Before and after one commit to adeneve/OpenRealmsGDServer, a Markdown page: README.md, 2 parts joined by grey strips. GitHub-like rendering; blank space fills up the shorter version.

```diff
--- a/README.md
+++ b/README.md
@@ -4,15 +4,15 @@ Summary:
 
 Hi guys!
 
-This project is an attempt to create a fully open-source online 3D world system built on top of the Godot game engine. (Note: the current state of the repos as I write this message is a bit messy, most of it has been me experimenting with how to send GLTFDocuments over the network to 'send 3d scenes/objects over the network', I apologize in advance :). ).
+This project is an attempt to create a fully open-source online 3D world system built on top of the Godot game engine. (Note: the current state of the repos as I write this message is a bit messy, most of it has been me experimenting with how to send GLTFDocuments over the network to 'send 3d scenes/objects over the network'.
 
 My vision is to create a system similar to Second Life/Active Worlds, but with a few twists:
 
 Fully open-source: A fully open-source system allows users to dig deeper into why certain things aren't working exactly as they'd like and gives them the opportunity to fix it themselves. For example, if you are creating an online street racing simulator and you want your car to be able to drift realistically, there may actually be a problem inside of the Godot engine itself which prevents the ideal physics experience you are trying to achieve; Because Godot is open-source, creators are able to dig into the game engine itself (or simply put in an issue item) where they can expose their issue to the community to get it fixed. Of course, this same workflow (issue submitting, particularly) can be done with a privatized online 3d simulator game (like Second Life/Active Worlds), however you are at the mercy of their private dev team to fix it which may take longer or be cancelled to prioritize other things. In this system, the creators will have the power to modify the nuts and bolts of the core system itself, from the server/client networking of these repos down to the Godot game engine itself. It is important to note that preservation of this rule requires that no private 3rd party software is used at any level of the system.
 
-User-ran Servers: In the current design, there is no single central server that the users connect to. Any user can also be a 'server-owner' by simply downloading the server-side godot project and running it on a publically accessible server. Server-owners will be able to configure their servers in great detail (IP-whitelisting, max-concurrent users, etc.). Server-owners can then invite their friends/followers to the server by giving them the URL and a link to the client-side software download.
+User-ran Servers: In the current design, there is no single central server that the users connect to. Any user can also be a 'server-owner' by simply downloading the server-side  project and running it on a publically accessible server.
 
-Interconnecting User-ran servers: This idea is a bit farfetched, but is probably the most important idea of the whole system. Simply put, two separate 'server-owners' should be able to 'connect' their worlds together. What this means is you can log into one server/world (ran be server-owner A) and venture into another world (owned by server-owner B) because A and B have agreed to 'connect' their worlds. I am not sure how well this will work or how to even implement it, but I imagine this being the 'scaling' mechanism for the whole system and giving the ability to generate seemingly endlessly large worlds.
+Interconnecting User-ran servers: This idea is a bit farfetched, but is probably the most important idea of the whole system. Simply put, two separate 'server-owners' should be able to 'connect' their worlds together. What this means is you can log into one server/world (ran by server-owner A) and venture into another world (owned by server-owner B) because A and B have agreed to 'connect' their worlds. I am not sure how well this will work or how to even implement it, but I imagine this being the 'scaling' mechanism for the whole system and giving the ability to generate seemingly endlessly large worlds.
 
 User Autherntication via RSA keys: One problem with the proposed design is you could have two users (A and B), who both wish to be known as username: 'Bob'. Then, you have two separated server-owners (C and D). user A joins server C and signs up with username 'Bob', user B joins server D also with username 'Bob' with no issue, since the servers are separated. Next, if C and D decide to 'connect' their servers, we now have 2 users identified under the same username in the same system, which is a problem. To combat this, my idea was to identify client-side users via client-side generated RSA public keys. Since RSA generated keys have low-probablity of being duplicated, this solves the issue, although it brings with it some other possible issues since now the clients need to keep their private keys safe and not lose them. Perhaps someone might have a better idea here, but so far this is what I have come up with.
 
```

### WORK ORDER
All of the material should be given again, character for character.

### EXPECTED ANSWER
Before and after one commit to adeneve/OpenRealmsGDServer, a Markdown page: README.md, 2 parts joined by grey strips. GitHub-like rendering; blank space fills up the shorter version.

```diff
--- a/README.md
+++ b/README.md
@@ -4,15 +4,15 @@ Summary:
 
 Hi guys!
 
-This project is an attempt to create a fully open-source online 3D world system built on top of the Godot game engine. (Note: the current state of the repos as I write this message is a bit messy, most of it has been me experimenting with how to send GLTFDocuments over the network to 'send 3d scenes/objects over the network', I apologize in advance :). ).
+This project is an attempt to create a fully open-source online 3D world system built on top of the Godot game engine. (Note: the current state of the repos as I write this message is a bit messy, most of it has been me experimenting with how to send GLTFDocuments over the network to 'send 3d scenes/objects over the network'.
 
 My vision is to create a system similar to Second Life/Active Worlds, but with a few twists:
 
 Fully open-source: A fully open-source system allows users to dig deeper into why certain things aren't working exactly as they'd like and gives them the opportunity to fix it themselves. For example, if you are creating an online street racing simulator and you want your car to be able to drift realistically, there may actually be a problem inside of the Godot engine itself which prevents the ideal physics experience you are trying to achieve; Because Godot is open-source, creators are able to dig into the game engine itself (or simply put in an issue item) where they can expose their issue to the community to get it fixed. Of course, this same workflow (issue submitting, particularly) can be done with a privatized online 3d simulator game (like Second Life/Active Worlds), however you are at the mercy of their private dev team to fix it which may take longer or be cancelled to prioritize other things. In this system, the creators will have the power to modify the nuts and bolts of the core system itself, from the server/client networking of these repos down to the Godot game engine itself. It is important to note that preservation of this rule requires that no private 3rd party software is used at any level of the system.
 
-User-ran Servers: In the current design, there is no single central server that the users connect to. Any user can also be a 'server-owner' by simply downloading the server-side godot project and running it on a publically accessible server. Server-owners will be able to configure their servers in great detail (IP-whitelisting, max-concurrent users, etc.). Server-owners can then invite their friends/followers to the server by giving them the URL and a link to the client-side software download.
+User-ran Servers: In the current design, there is no single central server that the users connect to. Any user can also be a 'server-owner' by simply downloading the server-side  project and running it on a publically accessible server.
 
-Interconnecting User-ran servers: This idea is a bit farfetched, but is probably the most important idea of the whole system. Simply put, two separate 'server-owners' should be able to 'connect' their worlds together. What this means is you can log into one server/world (ran be server-owner A) and venture into another world (owned by server-owner B) because A and B have agreed to 'connect' their worlds. I am not sure how well this will work or how to even implement it, but I imagine this being the 'scaling' mechanism for the whole system and giving the ability to generate seemingly endlessly large worlds.
+Interconnecting User-ran servers: This idea is a bit farfetched, but is probably the most important idea of the whole system. Simply put, two separate 'server-owners' should be able to 'connect' their worlds together. What this means is you can log into one server/world (ran by server-owner A) and venture into another world (owned by server-owner B) because A and B have agreed to 'connect' their worlds. I am not sure how well this will work or how to even implement it, but I imagine this being the 'scaling' mechanism for the whole system and giving the ability to generate seemingly endlessly large worlds.
 
 User Autherntication via RSA keys: One problem with the proposed design is you could have two users (A and B), who both wish to be known as username: 'Bob'. Then, you have two separated server-owners (C and D). user A joins server C and signs up with username 'Bob', user B joins server D also with username 'Bob' with no issue, since the servers are separated. Next, if C and D decide to 'connect' their servers, we now have 2 users identified under the same username in the same system, which is a problem. To combat this, my idea was to identify client-side users via client-side generated RSA public keys. Since RSA generated keys have low-probablity of being duplicated, this solves the issue, although it brings with it some other possible issues since now the clients need to keep their private keys safe and not lose them. Perhaps someone might have a better idea here, but so far this is what I have come up with.
 
```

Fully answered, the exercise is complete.